On Monday, three generations of Trojans and babies in the wings came to see the new plaque. After visiting with the superintendent and catching up with other family members and friends, Brown rallied the descendants off to the side and implored them to pay attention to their legacy, honor it, and make sure no one forgets.
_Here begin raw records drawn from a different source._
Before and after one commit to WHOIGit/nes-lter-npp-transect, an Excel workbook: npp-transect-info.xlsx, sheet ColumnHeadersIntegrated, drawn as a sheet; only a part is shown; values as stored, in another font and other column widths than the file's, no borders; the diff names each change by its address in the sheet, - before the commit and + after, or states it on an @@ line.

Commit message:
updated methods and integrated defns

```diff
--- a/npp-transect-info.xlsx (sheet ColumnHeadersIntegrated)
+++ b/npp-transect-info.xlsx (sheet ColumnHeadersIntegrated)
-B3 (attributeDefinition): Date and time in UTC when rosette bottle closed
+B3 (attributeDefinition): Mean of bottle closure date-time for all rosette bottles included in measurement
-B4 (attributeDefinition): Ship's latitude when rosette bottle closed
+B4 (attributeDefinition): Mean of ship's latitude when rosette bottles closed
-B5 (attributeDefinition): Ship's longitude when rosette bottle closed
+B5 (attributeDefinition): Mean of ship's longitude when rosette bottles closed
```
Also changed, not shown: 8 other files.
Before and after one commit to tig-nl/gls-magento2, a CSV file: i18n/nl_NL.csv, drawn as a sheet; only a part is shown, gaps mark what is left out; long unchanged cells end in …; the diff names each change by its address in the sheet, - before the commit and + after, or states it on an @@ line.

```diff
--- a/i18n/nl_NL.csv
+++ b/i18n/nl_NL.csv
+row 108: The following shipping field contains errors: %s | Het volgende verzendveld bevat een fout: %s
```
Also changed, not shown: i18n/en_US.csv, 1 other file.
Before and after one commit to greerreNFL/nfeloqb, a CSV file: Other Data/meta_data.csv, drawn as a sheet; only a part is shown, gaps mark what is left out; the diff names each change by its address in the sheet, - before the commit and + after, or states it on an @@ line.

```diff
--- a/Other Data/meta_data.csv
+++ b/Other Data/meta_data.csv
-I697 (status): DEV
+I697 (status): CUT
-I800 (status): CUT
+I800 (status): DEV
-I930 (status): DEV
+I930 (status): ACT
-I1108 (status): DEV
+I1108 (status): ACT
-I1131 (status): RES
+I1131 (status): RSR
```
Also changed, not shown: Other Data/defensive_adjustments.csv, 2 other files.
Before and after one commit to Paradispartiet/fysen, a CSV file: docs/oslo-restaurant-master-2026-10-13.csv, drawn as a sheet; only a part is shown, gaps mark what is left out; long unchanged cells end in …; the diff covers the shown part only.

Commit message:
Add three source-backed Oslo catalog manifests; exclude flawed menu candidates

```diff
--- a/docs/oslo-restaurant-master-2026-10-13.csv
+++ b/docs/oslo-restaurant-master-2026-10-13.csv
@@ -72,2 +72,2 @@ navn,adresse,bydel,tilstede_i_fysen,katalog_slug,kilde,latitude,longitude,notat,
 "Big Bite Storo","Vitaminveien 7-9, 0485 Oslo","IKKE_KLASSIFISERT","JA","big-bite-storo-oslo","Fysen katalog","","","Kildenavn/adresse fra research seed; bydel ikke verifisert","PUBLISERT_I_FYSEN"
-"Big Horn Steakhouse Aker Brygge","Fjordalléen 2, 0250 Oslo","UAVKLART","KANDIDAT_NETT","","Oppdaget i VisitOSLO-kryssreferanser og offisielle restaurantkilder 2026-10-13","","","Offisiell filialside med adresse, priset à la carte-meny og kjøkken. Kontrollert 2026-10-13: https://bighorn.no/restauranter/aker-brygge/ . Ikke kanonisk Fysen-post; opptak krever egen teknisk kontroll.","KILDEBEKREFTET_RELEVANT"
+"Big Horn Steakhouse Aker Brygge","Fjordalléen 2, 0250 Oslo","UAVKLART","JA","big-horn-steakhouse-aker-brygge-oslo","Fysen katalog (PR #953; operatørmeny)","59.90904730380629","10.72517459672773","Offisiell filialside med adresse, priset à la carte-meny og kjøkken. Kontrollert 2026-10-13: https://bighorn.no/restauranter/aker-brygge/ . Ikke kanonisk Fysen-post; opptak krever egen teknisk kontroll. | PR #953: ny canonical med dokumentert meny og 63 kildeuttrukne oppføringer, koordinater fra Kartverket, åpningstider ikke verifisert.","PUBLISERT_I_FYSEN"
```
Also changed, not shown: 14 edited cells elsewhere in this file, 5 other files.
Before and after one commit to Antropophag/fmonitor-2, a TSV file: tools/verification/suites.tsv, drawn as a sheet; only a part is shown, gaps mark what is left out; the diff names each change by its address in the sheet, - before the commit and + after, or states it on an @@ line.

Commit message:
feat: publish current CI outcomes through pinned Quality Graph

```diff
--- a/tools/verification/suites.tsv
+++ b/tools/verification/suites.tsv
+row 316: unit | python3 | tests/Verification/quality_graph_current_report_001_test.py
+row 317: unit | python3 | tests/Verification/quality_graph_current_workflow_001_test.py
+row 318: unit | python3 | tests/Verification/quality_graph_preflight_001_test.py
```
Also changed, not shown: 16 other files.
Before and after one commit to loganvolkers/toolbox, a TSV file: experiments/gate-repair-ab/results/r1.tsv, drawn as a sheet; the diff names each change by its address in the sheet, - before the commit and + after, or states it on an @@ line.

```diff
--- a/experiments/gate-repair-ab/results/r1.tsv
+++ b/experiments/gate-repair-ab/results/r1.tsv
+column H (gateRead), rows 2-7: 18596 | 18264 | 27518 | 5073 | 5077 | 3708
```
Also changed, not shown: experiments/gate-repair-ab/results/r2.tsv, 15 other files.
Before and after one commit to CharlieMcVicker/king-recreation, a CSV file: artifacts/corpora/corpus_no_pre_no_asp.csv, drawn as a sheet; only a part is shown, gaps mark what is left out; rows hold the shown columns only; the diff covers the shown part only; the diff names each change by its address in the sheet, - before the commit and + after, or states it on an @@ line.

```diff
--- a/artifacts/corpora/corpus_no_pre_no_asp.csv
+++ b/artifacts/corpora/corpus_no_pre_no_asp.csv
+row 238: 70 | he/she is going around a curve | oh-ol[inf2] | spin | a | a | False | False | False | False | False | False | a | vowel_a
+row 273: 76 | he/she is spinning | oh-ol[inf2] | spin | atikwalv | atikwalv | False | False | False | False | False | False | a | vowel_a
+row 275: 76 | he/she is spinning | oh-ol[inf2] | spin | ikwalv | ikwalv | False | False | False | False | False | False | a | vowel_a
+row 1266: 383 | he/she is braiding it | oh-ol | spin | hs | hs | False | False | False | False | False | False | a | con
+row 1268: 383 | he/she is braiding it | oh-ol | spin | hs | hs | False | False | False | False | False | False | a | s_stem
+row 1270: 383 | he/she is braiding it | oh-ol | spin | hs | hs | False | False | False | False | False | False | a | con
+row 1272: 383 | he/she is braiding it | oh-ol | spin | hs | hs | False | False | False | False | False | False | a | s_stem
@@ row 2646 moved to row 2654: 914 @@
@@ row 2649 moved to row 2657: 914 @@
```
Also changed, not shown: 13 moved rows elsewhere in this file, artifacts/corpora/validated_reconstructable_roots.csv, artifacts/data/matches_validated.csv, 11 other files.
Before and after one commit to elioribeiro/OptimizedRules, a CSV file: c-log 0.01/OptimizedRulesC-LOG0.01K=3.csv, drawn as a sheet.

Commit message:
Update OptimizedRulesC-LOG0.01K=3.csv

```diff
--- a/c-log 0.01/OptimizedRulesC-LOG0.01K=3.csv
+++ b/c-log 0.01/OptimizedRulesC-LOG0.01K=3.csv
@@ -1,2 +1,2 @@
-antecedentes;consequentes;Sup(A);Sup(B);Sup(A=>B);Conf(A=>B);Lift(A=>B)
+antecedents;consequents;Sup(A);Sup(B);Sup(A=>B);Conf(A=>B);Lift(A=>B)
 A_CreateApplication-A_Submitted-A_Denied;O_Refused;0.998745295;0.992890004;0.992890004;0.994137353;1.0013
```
"I reached out to Dr. Albertus because I wanted to have my parents' legacy preserved," Brown said to the new generation. "I was afraid that after my sister and I were gone, it would be lost. I am grateful that Dr. Albertus honored my request. It is now up to you, and future generations, to make sure it is never forgotten. It is a legacy to be proud of."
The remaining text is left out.